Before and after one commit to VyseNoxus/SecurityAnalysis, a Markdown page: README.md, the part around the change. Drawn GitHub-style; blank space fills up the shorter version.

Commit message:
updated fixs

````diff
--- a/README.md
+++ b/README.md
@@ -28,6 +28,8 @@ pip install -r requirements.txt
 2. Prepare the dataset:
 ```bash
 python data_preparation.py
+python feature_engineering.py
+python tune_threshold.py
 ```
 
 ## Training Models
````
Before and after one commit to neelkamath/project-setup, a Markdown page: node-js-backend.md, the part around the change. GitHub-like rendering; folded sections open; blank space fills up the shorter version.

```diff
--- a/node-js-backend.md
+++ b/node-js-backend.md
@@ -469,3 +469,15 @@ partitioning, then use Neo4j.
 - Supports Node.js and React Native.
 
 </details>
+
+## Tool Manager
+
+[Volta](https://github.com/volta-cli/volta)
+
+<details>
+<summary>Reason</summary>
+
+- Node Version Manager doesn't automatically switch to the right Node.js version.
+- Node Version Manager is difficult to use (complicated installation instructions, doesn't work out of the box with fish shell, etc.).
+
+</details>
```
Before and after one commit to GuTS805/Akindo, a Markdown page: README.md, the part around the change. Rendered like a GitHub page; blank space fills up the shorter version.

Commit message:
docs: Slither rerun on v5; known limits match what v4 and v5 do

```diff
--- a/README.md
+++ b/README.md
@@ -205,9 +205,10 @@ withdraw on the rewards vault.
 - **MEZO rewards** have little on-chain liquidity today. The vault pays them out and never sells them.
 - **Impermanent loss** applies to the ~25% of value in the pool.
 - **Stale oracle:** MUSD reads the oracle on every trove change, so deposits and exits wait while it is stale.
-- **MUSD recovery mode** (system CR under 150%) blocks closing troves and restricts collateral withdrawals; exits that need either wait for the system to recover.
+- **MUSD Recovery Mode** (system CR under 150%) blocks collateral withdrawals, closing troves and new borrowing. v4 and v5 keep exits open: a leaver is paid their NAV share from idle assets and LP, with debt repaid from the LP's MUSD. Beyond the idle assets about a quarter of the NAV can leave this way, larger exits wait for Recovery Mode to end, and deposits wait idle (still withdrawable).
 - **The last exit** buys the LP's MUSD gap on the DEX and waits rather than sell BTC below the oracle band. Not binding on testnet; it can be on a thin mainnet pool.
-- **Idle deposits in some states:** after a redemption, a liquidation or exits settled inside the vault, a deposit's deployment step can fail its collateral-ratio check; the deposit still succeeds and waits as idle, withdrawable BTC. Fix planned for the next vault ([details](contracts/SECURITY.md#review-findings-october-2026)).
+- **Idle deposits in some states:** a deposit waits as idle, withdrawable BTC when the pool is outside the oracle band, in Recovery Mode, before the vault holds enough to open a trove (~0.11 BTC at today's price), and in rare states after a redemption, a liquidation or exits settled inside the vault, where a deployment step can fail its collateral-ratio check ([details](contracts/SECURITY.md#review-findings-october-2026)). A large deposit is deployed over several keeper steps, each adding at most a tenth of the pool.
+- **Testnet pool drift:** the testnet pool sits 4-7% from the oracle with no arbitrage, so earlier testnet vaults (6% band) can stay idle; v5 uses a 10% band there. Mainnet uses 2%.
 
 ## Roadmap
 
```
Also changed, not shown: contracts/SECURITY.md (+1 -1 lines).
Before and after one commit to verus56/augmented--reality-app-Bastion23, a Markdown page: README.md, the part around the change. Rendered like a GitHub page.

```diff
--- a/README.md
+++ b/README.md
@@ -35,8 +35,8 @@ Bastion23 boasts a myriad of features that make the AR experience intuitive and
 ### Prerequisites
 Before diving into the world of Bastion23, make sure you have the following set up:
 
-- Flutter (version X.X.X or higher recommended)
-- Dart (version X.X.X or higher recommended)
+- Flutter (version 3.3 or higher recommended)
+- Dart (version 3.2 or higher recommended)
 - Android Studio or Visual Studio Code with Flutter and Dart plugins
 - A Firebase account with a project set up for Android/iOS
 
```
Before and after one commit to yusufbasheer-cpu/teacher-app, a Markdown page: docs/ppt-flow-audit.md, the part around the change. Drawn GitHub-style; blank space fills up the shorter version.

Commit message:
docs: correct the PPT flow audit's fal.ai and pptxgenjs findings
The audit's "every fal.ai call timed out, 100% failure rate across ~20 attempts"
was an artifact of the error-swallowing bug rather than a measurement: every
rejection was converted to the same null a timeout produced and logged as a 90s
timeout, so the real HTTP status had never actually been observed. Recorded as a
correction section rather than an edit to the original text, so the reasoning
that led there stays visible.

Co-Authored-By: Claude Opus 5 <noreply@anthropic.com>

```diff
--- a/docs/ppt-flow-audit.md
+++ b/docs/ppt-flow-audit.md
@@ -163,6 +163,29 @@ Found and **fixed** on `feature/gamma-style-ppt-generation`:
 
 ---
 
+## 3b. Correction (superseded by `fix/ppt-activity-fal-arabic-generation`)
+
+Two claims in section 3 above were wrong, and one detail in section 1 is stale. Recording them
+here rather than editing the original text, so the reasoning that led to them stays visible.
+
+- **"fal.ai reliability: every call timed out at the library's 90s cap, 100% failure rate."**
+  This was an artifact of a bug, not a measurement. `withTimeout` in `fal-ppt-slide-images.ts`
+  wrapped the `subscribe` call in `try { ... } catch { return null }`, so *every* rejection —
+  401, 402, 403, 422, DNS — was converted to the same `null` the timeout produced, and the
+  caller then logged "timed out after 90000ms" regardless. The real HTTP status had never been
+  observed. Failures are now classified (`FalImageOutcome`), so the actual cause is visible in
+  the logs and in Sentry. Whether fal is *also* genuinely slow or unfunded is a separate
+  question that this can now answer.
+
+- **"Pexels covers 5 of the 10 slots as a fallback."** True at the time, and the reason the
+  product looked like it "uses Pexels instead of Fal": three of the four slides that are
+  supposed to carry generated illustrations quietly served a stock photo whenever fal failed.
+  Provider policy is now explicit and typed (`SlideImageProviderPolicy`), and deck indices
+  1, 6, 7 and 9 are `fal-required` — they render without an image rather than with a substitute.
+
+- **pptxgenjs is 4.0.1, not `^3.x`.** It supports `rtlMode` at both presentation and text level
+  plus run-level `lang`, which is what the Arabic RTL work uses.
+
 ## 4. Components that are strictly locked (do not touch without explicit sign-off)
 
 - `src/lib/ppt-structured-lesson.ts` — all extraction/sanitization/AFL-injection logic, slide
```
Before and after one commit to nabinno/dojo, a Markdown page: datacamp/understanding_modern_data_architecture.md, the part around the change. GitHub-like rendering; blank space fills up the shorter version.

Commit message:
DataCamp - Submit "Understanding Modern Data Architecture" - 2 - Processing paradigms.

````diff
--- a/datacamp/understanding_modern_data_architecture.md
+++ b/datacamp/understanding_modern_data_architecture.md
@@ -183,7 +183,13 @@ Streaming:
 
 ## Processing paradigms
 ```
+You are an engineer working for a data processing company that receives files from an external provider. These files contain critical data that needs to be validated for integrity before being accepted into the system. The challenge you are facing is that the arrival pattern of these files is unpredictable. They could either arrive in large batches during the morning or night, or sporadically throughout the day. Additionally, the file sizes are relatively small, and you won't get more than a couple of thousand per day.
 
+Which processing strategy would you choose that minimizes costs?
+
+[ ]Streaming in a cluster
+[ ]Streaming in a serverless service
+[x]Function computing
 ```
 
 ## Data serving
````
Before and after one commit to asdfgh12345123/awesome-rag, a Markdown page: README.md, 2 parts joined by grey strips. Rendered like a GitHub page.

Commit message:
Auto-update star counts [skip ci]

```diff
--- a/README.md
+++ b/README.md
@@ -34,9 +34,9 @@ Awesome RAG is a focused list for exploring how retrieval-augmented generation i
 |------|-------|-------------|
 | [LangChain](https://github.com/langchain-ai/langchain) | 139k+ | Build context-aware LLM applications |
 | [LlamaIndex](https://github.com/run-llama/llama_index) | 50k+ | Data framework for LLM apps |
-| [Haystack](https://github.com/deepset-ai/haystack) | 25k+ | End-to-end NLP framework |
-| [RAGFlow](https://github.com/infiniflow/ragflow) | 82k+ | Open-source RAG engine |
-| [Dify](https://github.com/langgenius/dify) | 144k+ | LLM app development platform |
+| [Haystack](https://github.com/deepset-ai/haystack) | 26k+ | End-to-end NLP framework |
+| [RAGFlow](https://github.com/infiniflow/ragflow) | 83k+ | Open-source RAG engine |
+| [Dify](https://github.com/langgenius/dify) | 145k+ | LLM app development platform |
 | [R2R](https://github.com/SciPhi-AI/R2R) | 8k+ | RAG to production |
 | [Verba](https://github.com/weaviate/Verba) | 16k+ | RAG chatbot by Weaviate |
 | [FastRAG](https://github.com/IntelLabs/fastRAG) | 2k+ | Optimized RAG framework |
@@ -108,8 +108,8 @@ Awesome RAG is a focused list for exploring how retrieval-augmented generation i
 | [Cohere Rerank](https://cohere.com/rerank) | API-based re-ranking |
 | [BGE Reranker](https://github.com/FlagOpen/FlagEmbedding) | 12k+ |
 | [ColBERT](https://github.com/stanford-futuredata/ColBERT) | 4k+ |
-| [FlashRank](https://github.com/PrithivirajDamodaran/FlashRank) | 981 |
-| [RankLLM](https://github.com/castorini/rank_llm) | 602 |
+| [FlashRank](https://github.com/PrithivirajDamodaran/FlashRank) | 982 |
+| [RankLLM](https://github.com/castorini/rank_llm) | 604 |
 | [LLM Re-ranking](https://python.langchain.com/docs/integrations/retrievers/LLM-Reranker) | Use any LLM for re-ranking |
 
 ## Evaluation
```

=-=-=

- [Problem to work on]:
Please work out how many lines in the material contain the word "band" and state only that number.

- [Written response]:
3